#### [What is needed]
Examine the data below and state how many lines contain "guestbook", offering no other words.

#### [Excerpted records]
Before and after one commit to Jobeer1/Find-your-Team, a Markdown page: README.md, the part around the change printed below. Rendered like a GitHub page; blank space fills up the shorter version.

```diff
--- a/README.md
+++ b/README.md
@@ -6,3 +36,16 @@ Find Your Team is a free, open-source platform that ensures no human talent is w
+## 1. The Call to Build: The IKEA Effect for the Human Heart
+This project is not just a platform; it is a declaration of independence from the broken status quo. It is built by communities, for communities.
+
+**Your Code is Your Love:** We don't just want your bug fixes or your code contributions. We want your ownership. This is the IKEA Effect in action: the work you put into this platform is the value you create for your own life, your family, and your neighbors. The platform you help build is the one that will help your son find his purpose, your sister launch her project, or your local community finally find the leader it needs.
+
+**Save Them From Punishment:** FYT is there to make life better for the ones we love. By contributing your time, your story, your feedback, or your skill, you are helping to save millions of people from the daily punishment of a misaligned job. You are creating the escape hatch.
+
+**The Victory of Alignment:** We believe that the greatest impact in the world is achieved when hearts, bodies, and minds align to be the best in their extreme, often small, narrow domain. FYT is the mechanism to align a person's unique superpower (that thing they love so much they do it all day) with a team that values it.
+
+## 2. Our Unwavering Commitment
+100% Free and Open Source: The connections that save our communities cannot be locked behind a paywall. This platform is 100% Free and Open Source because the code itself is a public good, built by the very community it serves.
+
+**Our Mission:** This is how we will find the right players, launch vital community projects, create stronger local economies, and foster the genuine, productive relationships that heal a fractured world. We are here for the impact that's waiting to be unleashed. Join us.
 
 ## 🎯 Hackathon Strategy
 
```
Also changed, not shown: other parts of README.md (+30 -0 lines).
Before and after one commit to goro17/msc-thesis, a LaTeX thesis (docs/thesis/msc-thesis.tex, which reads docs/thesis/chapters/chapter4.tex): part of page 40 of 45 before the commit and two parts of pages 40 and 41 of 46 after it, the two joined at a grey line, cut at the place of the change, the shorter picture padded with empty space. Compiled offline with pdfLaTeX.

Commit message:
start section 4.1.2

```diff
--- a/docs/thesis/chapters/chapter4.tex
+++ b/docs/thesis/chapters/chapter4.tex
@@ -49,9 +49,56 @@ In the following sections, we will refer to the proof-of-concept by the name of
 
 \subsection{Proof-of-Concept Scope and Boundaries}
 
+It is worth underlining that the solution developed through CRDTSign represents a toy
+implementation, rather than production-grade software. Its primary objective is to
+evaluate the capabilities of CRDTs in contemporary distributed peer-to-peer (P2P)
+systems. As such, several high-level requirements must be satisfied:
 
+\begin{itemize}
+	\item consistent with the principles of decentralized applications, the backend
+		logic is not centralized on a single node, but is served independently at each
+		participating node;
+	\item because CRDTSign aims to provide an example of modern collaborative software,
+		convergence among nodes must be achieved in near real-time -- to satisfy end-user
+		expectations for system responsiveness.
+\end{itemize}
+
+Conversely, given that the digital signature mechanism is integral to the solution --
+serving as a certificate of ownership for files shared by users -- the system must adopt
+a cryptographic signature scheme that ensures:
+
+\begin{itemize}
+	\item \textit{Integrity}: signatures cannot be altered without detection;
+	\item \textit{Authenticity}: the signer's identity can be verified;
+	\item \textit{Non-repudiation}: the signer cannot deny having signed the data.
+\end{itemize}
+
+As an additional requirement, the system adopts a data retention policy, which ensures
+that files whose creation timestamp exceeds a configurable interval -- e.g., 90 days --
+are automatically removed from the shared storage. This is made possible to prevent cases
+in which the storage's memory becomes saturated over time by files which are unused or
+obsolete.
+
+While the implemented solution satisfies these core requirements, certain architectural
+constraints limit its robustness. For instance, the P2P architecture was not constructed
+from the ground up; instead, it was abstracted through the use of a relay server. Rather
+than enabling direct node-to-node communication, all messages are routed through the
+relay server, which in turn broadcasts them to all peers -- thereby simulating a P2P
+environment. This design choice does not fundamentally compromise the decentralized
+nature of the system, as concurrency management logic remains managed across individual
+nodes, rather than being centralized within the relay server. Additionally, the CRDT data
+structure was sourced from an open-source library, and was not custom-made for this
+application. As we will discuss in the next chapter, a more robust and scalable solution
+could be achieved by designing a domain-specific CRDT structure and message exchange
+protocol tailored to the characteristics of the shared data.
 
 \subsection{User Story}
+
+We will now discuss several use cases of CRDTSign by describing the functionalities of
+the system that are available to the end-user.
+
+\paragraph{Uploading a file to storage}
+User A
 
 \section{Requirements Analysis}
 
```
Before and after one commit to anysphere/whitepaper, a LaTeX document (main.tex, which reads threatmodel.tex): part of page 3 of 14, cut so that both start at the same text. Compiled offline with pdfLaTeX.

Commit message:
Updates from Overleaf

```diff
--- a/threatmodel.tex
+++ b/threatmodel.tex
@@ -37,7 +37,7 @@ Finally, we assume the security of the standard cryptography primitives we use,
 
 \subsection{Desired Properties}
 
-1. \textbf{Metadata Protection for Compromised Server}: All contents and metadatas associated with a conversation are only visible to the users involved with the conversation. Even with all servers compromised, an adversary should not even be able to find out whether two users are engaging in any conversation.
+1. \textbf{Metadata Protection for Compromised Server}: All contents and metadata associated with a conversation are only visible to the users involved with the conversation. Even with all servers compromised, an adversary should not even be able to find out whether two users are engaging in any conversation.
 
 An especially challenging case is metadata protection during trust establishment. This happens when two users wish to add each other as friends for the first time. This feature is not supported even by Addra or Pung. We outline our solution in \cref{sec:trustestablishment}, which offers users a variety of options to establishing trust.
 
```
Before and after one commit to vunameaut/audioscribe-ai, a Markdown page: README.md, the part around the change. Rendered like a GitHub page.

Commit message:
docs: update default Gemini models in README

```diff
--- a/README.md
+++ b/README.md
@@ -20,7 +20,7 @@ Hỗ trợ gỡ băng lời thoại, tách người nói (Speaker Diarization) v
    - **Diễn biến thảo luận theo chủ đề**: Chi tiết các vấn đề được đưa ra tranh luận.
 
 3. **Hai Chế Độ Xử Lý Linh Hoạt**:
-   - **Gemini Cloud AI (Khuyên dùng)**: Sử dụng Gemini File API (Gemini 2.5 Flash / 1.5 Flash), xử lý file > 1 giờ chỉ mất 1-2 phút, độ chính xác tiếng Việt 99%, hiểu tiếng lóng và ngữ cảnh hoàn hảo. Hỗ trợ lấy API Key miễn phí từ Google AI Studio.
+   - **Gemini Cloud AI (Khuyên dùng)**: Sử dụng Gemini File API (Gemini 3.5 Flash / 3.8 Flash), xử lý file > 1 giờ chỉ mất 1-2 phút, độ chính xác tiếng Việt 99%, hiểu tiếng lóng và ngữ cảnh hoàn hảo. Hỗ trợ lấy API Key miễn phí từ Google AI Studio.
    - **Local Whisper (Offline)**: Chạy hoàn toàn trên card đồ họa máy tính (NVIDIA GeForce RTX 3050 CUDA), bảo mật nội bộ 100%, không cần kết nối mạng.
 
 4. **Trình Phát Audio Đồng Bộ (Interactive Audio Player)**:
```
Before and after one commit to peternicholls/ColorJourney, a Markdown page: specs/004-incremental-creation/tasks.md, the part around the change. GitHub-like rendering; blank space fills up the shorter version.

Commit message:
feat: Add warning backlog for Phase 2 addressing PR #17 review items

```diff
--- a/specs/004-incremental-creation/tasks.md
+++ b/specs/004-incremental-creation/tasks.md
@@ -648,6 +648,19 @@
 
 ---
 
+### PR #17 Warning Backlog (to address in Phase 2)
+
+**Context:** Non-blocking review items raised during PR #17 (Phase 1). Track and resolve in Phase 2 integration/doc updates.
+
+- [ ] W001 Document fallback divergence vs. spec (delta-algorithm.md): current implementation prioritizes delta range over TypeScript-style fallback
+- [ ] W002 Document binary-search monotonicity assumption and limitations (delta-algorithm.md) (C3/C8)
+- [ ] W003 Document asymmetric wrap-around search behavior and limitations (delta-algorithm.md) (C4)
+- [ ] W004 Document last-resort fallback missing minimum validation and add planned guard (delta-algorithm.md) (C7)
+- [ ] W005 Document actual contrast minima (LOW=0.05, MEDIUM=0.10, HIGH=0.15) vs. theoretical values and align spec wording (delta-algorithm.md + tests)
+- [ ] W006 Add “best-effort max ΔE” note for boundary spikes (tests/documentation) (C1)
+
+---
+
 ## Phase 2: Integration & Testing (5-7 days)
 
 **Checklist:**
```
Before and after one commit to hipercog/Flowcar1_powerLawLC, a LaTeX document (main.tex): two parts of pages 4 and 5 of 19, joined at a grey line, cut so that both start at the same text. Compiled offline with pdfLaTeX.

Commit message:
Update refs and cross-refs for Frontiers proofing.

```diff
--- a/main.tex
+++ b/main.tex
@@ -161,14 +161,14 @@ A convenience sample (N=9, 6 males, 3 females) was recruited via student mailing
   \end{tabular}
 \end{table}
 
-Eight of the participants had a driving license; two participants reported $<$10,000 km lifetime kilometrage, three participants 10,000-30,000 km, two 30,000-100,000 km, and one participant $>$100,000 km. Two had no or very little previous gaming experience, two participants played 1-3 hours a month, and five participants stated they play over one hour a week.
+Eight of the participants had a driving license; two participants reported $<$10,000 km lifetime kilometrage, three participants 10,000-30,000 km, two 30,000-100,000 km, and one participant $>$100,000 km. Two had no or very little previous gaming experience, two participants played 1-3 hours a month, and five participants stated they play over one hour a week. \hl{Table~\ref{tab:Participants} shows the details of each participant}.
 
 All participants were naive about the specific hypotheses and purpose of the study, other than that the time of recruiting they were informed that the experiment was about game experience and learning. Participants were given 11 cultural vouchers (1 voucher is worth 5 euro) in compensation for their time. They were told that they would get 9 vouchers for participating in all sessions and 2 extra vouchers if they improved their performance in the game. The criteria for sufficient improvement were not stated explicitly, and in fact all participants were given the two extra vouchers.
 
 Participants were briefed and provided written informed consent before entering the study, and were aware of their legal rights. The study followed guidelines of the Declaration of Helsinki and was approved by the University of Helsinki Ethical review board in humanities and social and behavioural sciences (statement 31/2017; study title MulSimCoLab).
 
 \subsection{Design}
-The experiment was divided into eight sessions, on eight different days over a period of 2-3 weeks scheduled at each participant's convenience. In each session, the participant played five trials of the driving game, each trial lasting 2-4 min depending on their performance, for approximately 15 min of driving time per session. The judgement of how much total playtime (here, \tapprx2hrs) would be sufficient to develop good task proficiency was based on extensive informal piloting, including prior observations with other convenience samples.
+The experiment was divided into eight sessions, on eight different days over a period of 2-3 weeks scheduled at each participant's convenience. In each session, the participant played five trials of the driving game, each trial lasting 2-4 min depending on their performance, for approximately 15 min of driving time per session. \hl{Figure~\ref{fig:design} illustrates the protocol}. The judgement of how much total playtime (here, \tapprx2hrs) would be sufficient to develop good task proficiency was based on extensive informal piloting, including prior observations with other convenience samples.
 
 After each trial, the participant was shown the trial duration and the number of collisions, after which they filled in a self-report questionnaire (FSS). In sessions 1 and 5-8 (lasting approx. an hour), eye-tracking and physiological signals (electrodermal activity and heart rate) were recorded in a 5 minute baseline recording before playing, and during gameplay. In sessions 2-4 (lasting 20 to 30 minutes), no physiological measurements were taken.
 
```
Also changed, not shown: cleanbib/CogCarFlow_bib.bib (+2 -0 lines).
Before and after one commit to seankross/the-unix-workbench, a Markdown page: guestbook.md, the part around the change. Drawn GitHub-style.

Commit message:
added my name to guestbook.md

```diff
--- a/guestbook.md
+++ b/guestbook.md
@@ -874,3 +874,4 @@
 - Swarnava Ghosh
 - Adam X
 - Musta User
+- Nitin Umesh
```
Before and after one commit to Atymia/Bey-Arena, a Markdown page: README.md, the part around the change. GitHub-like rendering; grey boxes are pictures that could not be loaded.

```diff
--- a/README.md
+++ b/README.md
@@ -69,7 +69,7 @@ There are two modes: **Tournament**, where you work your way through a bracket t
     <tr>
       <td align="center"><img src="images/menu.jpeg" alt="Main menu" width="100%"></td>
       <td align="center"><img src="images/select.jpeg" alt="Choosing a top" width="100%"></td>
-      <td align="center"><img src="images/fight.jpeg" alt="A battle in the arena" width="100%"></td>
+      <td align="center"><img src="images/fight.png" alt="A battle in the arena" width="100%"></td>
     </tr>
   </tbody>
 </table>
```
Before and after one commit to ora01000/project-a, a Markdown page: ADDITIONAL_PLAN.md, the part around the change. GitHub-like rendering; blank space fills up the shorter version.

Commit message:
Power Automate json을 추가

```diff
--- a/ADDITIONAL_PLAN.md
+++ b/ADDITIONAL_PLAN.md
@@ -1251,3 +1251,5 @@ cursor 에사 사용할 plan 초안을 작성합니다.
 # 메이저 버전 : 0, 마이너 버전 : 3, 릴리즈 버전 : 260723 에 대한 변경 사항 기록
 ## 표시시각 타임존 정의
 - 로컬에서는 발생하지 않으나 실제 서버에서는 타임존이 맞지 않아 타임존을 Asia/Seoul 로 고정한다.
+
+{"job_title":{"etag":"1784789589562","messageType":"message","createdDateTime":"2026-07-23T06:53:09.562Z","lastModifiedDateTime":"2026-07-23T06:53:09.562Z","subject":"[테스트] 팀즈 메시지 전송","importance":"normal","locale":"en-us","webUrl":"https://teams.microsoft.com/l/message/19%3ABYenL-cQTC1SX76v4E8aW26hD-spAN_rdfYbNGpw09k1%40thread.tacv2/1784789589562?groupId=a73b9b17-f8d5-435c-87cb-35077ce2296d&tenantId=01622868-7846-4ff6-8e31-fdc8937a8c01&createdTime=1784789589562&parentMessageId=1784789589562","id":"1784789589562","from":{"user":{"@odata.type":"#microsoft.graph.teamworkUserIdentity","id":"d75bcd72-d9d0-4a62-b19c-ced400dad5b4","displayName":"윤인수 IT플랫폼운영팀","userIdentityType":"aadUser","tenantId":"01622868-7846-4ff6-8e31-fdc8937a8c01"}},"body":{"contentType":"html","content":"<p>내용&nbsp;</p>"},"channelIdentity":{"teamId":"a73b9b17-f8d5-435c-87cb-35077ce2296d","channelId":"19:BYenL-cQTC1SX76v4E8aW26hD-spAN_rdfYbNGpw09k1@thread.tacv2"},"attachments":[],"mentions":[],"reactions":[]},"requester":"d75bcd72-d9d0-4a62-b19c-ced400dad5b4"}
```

#### [Answer space]
4